(Data listing)
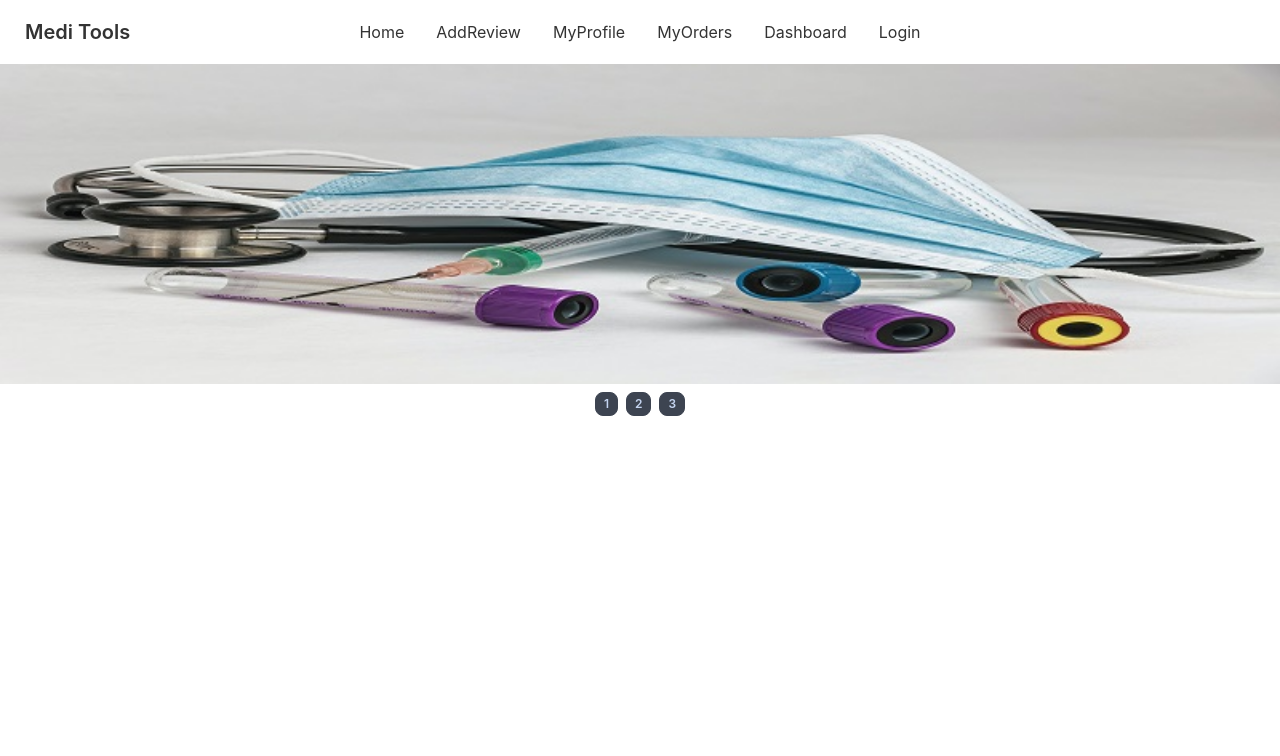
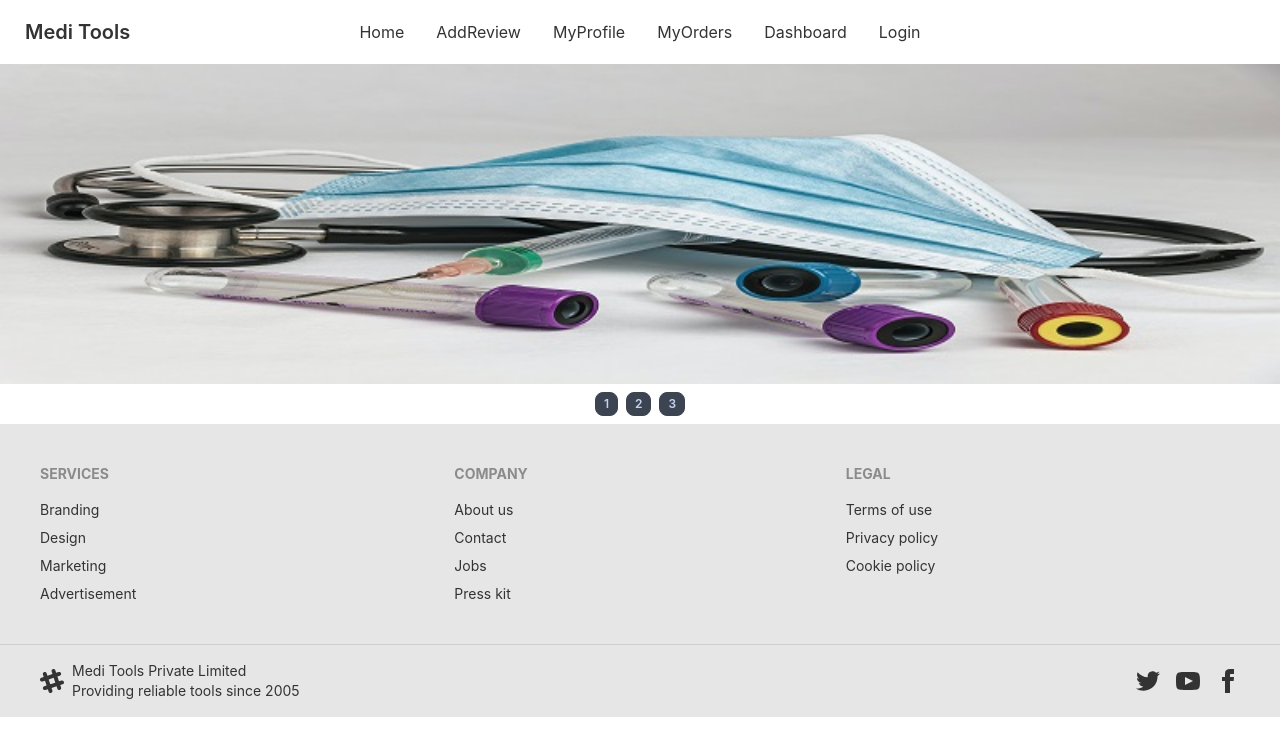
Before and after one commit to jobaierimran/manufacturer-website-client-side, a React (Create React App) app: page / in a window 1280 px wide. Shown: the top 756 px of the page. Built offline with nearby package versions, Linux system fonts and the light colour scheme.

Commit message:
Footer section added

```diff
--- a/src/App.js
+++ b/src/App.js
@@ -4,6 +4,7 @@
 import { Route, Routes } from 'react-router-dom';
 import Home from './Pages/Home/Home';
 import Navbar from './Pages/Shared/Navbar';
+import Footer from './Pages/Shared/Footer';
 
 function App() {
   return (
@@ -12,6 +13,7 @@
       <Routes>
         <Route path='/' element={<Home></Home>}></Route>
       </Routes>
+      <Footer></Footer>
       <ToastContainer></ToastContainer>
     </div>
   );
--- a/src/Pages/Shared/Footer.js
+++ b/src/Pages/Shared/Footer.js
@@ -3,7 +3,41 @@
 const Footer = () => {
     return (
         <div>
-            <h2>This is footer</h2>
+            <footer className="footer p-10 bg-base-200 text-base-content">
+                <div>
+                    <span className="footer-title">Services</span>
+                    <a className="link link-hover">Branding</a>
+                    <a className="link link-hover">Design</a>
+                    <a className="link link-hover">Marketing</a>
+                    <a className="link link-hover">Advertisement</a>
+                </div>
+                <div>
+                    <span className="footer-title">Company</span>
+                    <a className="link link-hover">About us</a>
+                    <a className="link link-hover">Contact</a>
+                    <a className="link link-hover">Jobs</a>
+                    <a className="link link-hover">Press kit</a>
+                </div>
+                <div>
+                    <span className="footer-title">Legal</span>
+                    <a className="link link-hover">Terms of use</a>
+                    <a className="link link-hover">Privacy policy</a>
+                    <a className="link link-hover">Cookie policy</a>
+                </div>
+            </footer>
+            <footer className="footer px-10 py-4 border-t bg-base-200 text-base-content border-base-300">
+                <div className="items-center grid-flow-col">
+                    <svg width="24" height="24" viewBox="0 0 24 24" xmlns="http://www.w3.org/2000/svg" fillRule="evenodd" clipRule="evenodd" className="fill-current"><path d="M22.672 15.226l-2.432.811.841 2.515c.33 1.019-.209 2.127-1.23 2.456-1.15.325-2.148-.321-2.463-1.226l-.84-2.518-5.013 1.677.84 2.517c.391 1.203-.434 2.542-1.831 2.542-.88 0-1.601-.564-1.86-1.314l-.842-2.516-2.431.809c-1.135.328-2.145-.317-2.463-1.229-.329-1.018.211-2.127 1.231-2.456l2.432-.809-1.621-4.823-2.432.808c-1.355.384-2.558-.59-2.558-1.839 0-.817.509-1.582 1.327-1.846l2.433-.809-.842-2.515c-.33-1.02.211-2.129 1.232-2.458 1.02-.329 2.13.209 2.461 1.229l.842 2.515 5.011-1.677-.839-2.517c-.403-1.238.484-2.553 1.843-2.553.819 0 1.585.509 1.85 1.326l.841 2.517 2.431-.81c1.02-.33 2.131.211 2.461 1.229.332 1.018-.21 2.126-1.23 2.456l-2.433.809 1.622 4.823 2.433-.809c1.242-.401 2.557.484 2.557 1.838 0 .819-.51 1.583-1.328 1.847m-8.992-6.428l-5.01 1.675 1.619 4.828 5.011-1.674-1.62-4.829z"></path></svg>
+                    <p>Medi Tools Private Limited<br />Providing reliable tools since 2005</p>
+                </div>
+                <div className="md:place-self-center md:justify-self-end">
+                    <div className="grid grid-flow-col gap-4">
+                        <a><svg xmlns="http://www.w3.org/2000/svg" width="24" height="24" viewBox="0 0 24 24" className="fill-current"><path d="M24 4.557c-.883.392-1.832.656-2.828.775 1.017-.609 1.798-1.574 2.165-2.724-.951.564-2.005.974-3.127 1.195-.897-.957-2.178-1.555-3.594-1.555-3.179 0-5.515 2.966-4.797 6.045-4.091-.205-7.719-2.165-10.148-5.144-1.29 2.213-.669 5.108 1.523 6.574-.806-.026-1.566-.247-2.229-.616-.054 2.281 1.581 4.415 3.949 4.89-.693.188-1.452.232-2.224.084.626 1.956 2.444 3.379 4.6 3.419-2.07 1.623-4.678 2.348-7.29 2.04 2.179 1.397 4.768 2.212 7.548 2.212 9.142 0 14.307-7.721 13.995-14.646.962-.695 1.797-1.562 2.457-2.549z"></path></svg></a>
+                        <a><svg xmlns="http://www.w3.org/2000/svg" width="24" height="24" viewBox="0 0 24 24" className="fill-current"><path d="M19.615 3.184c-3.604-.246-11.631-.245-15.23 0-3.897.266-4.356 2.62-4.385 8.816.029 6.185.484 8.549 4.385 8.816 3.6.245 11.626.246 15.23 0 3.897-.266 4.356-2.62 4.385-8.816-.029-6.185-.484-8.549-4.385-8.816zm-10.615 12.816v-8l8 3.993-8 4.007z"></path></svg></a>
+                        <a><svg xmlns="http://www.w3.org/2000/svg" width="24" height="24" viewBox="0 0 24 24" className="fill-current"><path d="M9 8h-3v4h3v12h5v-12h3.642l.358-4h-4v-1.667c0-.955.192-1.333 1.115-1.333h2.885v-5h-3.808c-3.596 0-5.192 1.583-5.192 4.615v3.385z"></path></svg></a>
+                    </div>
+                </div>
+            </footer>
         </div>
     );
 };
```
(End Data listing)
=== Exercise ===
The number of lines in the data holding the string "span" is the whole answer.

=== Task solution ===
3